BALTIMORE, Oct. 2 (UPI) -- Changes to protocol for transporting trauma patients to the emergency room by ambulance rather than helicopter resulted in some patients needing additional care but no changes to expected levels of mortality, a decade-long study of emergency transport in Maryland found.
The state of Maryland, as well as the National Transportation Safety Board, made changes to how transport decisions are made in 2004, 2007 and 2008, based at least partially on aeromedical transport costing between 5 and 15 times more than ground transportation.
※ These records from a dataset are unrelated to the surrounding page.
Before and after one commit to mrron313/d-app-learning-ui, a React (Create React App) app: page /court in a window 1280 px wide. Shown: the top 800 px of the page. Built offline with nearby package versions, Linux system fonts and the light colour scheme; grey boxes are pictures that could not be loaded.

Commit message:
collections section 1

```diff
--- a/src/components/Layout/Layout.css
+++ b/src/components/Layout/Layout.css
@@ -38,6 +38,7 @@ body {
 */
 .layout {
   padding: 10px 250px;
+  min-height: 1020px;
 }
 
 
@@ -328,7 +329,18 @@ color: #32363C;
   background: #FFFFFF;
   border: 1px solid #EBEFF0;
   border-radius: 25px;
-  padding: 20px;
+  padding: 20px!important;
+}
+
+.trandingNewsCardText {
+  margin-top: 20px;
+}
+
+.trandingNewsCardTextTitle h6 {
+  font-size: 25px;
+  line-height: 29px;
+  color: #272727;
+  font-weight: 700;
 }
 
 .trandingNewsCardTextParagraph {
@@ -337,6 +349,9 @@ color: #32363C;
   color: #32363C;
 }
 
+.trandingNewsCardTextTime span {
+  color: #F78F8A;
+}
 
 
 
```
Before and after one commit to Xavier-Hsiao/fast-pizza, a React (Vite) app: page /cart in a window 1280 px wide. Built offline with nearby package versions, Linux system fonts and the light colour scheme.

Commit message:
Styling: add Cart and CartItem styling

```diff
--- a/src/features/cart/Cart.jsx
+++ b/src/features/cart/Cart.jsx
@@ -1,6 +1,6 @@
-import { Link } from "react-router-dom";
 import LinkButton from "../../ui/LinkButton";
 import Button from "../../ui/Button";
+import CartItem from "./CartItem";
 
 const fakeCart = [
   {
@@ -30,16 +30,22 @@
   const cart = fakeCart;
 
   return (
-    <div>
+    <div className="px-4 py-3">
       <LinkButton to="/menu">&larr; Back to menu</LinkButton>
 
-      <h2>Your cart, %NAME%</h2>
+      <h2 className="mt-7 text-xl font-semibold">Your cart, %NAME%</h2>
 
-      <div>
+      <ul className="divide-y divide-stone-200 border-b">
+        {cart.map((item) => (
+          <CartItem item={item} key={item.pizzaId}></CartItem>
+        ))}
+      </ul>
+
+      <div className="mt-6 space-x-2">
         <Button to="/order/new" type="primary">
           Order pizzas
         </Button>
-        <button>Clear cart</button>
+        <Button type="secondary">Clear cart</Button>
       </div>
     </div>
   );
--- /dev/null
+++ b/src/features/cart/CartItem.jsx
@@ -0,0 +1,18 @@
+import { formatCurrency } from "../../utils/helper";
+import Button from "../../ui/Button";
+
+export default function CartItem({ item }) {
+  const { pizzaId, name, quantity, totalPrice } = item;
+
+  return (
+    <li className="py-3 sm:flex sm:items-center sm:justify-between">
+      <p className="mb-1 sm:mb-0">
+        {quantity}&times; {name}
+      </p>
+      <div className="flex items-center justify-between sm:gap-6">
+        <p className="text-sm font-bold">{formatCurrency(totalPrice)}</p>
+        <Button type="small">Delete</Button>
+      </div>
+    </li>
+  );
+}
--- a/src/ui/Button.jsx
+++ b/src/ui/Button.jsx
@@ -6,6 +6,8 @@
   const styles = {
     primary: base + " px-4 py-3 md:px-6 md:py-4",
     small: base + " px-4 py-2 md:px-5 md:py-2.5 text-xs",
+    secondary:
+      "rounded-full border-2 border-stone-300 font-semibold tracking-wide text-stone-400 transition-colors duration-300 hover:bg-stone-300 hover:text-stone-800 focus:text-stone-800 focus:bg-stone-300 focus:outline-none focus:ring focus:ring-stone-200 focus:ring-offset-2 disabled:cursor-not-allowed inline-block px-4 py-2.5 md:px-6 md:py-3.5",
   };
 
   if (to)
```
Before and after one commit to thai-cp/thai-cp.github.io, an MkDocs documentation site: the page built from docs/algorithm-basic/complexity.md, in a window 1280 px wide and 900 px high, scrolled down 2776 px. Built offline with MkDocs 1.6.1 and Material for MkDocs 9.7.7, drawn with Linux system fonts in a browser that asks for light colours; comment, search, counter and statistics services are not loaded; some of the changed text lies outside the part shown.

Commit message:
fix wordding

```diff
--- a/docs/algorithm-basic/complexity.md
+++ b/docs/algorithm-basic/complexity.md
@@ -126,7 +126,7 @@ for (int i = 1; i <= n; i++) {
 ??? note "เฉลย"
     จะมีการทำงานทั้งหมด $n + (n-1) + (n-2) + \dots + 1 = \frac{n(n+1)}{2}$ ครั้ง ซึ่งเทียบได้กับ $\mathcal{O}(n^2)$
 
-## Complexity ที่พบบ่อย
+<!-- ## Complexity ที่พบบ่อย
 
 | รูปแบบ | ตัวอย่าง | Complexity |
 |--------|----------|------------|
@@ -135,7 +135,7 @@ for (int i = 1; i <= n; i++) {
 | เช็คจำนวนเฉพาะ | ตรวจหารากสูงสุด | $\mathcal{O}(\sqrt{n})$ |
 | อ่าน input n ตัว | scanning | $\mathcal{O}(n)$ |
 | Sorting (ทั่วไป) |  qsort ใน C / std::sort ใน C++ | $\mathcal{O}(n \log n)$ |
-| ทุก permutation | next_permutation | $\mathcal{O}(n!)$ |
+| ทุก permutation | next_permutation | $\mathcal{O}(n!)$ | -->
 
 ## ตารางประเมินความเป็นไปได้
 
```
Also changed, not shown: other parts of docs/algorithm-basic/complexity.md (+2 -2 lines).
Nine fatal helicopter EMS crashes in 2008, which killed 35 people, inspired drastic changes in decision-making as well, which researchers said has had a good overall effect.
"Purported benefits of HEMS are derived from enhanced crew expertise and decreased time to deliver seriously injured patients to trauma centers," said Dr. Jon Mark Hirshon, an associate professor at the University of Maryland School of Medicine, in a press release. "However, by shifting to a new protocol that increased ground transports and decreased air transport for less critical patients, we improved patient outcomes while saving the state considerable money. Those are wins all around."
The protocol changes initially recommended that patients within a 30-minute drive be transported by ambulance, and that a physician authorize helicopter transport for patients in certain trauma categories regardless of distance. The recommendations were later changed to a requirement.
Researchers analyzed data from the helicopter EMS computer-aided dispatch database for in-state flights and from Maryland's state trauma registry to find levels of patient transportation between July 2000 and June 2011.
Over the course of the 11-year study period, they found a 44,073 helicopter transports in the dispatch database, which revealed a 55.9 percent decrease in helicopter use over the period. The trauma registry showed 182,129 total patients, including 37,407 HEMS transports, 128,129 ambulance rides, and 17,273 transfers -- this equated to an increase of 21 percent overall annual EMS trauma patients transported, a 33 percent increase in ground transports, and a 49 percent decrease in helicopter EMS transports.
"New field triage protocols were associated with fewer flights but better expected outcomes, despite having more seriously injured patients," Hershon said. "Future research is required to confirm our findings and determine when helicopter EMS can offer the most benefit."
The study is published in Annals of Emergency Medicine.